(Source records):

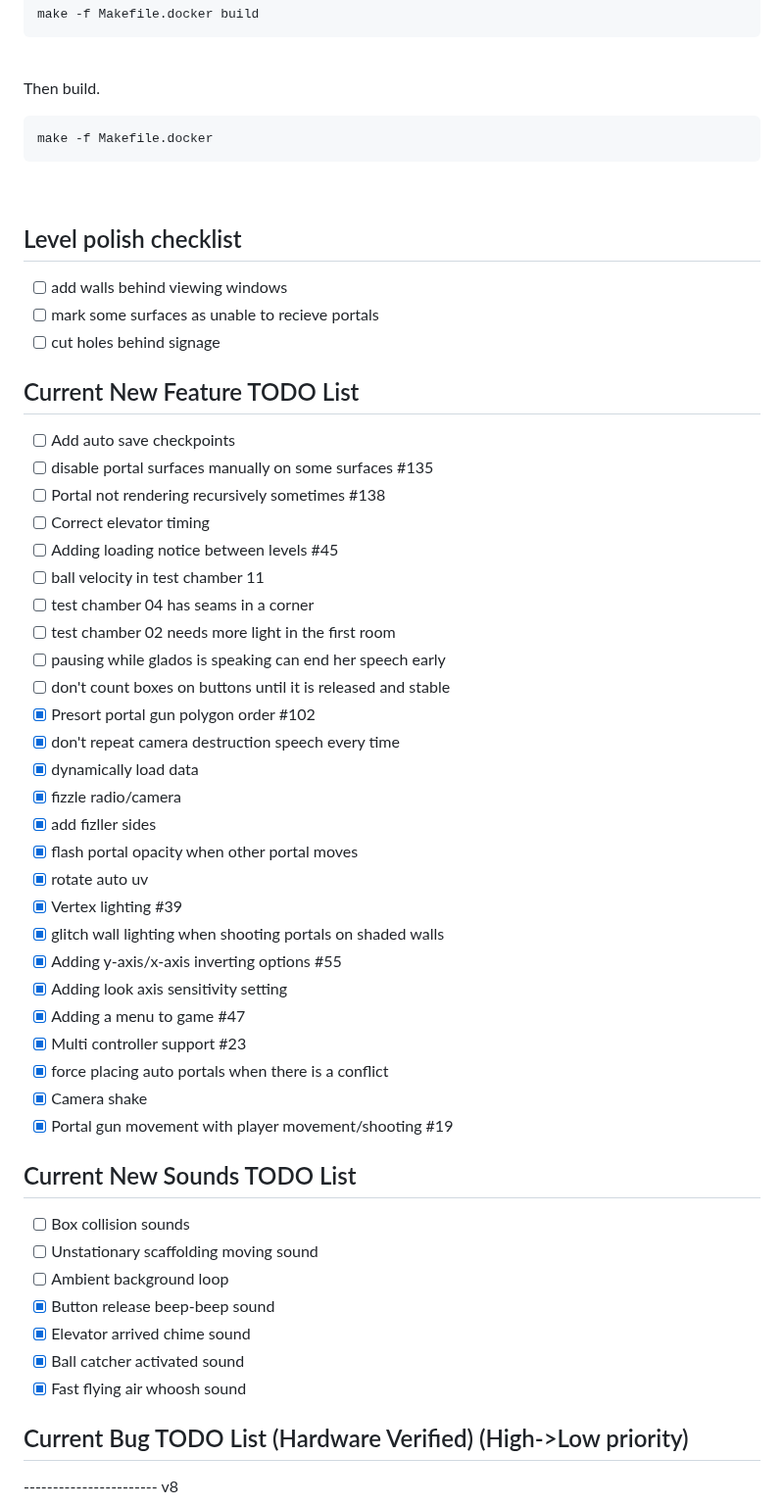
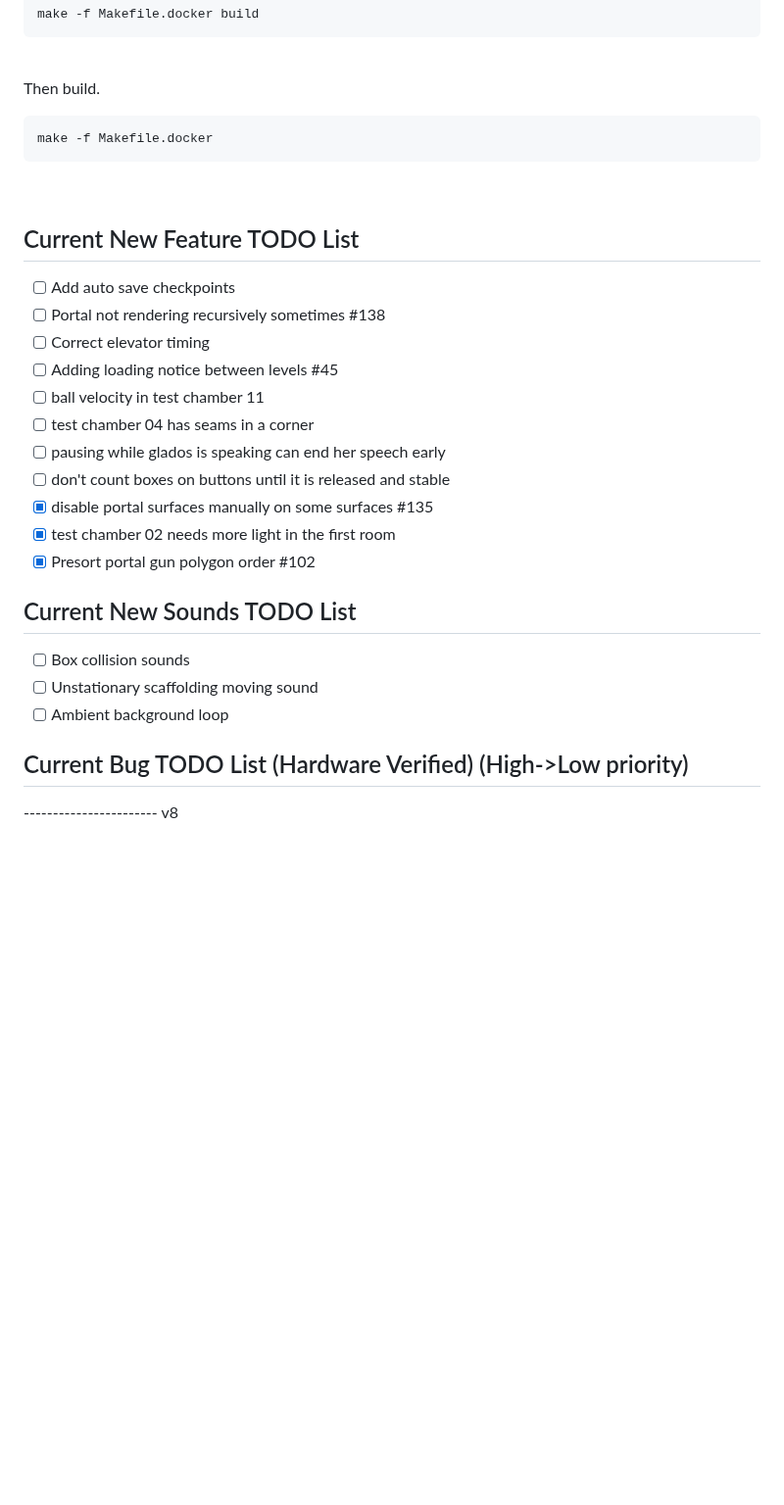
Before and after one commit to mwpenny/portal64-still-alive, a Markdown page: README.md, the part around one of its changes. Shown at 98% size. GitHub-like rendering; blank space fills up the shorter version.

Commit message:
Finish up some level polish

```diff
--- a/README.md
+++ b/README.md
@@ -120,47 +120,23 @@ make -f Makefile.docker
 
 <br />
 
-## Level polish checklist
-- [ ] add walls behind viewing windows
-- [ ] mark some surfaces as unable to recieve portals
-- [ ] cut holes behind signage
-
 ## Current New Feature TODO List
 - [ ] Add auto save checkpoints
-- [ ] disable portal surfaces manually on some surfaces #135
 - [ ] Portal not rendering recursively sometimes #138
 - [ ] Correct elevator timing
 - [ ] Adding loading notice between levels #45
 - [ ] ball velocity in test chamber 11
 - [ ] test chamber 04 has seams in a corner
-- [ ] test chamber 02 needs more light in the first room
 - [ ] pausing while glados is speaking can end her speech early
 - [ ] don't count boxes on buttons until it is released and stable
+- [x] disable portal surfaces manually on some surfaces #135
+- [x] test chamber 02 needs more light in the first room
 - [x] Presort portal gun polygon order #102
-- [x] don't repeat camera destruction speech every time
-- [x] dynamically load data
-- [x] fizzle radio/camera
-- [x] add fizller sides
-- [x] flash portal opacity when other portal moves
-- [x] rotate auto uv
-- [x] Vertex lighting #39
-- [x] glitch wall lighting when shooting portals on shaded walls
-- [x] Adding y-axis/x-axis inverting options #55
-- [x] Adding look axis sensitivity setting
-- [x] Adding a menu to game #47
-- [x] Multi controller support #23
-- [x] force placing auto portals when there is a conflict
-- [x] Camera shake
-- [x] Portal gun movement with player movement/shooting #19
 
 ## Current New Sounds TODO List
 - [ ] Box collision sounds
 - [ ] Unstationary scaffolding moving sound
 - [ ] Ambient background loop
-- [x] Button release beep-beep sound
-- [x] Elevator arrived chime sound
-- [x] Ball catcher activated sound
-- [x] Fast flying air whoosh sound
 
 ## Current Bug TODO List (Hardware Verified) (High->Low priority)
 ----------------------- v8
```
Also changed, not shown: other parts of README.md (+2 -11 lines).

(Work instructions): Nothing but an exact copy of the data, without its images, should make up your answer.

(Answer space):
Before and after one commit to mwpenny/portal64-still-alive, a Markdown page: README.md, the part around one of its changes. Shown at 98% size. GitHub-like rendering; blank space fills up the shorter version.

Commit message:
Finish up some level polish

```diff
--- a/README.md
+++ b/README.md
@@ -120,47 +120,23 @@ make -f Makefile.docker
 
 <br />
 
-## Level polish checklist
-- [ ] add walls behind viewing windows
-- [ ] mark some surfaces as unable to recieve portals
-- [ ] cut holes behind signage
-
 ## Current New Feature TODO List
 - [ ] Add auto save checkpoints
-- [ ] disable portal surfaces manually on some surfaces #135
 - [ ] Portal not rendering recursively sometimes #138
 - [ ] Correct elevator timing
 - [ ] Adding loading notice between levels #45
 - [ ] ball velocity in test chamber 11
 - [ ] test chamber 04 has seams in a corner
-- [ ] test chamber 02 needs more light in the first room
 - [ ] pausing while glados is speaking can end her speech early
 - [ ] don't count boxes on buttons until it is released and stable
+- [x] disable portal surfaces manually on some surfaces #135
+- [x] test chamber 02 needs more light in the first room
 - [x] Presort portal gun polygon order #102
-- [x] don't repeat camera destruction speech every time
-- [x] dynamically load data
-- [x] fizzle radio/camera
-- [x] add fizller sides
-- [x] flash portal opacity when other portal moves
-- [x] rotate auto uv
-- [x] Vertex lighting #39
-- [x] glitch wall lighting when shooting portals on shaded walls
-- [x] Adding y-axis/x-axis inverting options #55
-- [x] Adding look axis sensitivity setting
-- [x] Adding a menu to game #47
-- [x] Multi controller support #23
-- [x] force placing auto portals when there is a conflict
-- [x] Camera shake
-- [x] Portal gun movement with player movement/shooting #19
 
 ## Current New Sounds TODO List
 - [ ] Box collision sounds
 - [ ] Unstationary scaffolding moving sound
 - [ ] Ambient background loop
-- [x] Button release beep-beep sound
-- [x] Elevator arrived chime sound
-- [x] Ball catcher activated sound
-- [x] Fast flying air whoosh sound
 
 ## Current Bug TODO List (Hardware Verified) (High->Low priority)
 ----------------------- v8
```
Also changed, not shown: other parts of README.md (+2 -11 lines).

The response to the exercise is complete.